Version difference data:
-- Opening Marker --

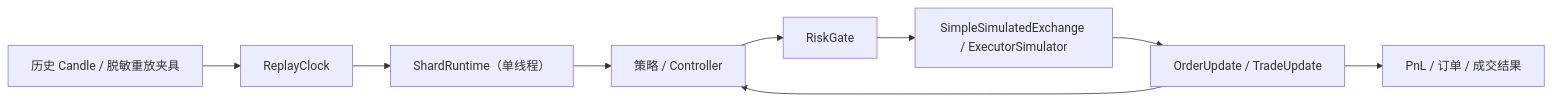
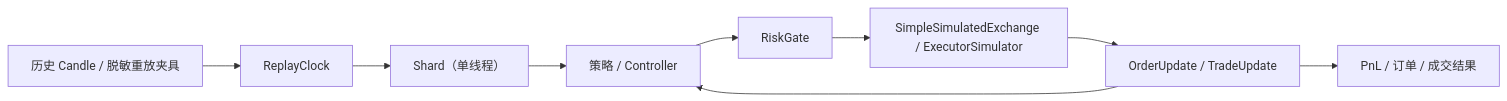
Diagram 11 of 11 in docs/ARCHITECTURE.md (larrystd/hbot-quant), drawn with Mermaid before and after one commit. The commit also changed other lines of this file and 12 other files, not shown here.

````diff
--- a/docs/ARCHITECTURE.md
+++ b/docs/ARCHITECTURE.md
@@ -492,11 +492,11 @@
 ```mermaid
 flowchart LR
     DATA["历史 Candle / 脱敏重放夹具"] --> CLOCK["ReplayClock"]
-    CLOCK --> SHARD["ShardRuntime（单线程）"]
+    CLOCK --> SHARD["Shard（单线程）"]
     SHARD --> STRATEGY["策略 / Controller"]
     STRATEGY --> RISK["RiskGate"]
     RISK --> SIM["SimpleSimulatedExchange / ExecutorSimulator"]
     SIM --> EVENTS["OrderUpdate / TradeUpdate"]
     EVENTS --> STRATEGY
     EVENTS --> RESULT["PnL / 订单 / 成交结果"]
 ```
````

-- Closing Marker --

What you will do: Could the entries be output exactly as written, but without their images?

Your solution:
Diagram 11 of 11 in docs/ARCHITECTURE.md (larrystd/hbot-quant), drawn with Mermaid before and after one commit. The commit also changed other lines of this file and 12 other files, not shown here.

````diff
--- a/docs/ARCHITECTURE.md
+++ b/docs/ARCHITECTURE.md
@@ -492,11 +492,11 @@
 ```mermaid
 flowchart LR
     DATA["历史 Candle / 脱敏重放夹具"] --> CLOCK["ReplayClock"]
-    CLOCK --> SHARD["ShardRuntime（单线程）"]
+    CLOCK --> SHARD["Shard（单线程）"]
     SHARD --> STRATEGY["策略 / Controller"]
     STRATEGY --> RISK["RiskGate"]
     RISK --> SIM["SimpleSimulatedExchange / ExecutorSimulator"]
     SIM --> EVENTS["OrderUpdate / TradeUpdate"]
     EVENTS --> STRATEGY
     EVENTS --> RESULT["PnL / 订单 / 成交结果"]
 ```
````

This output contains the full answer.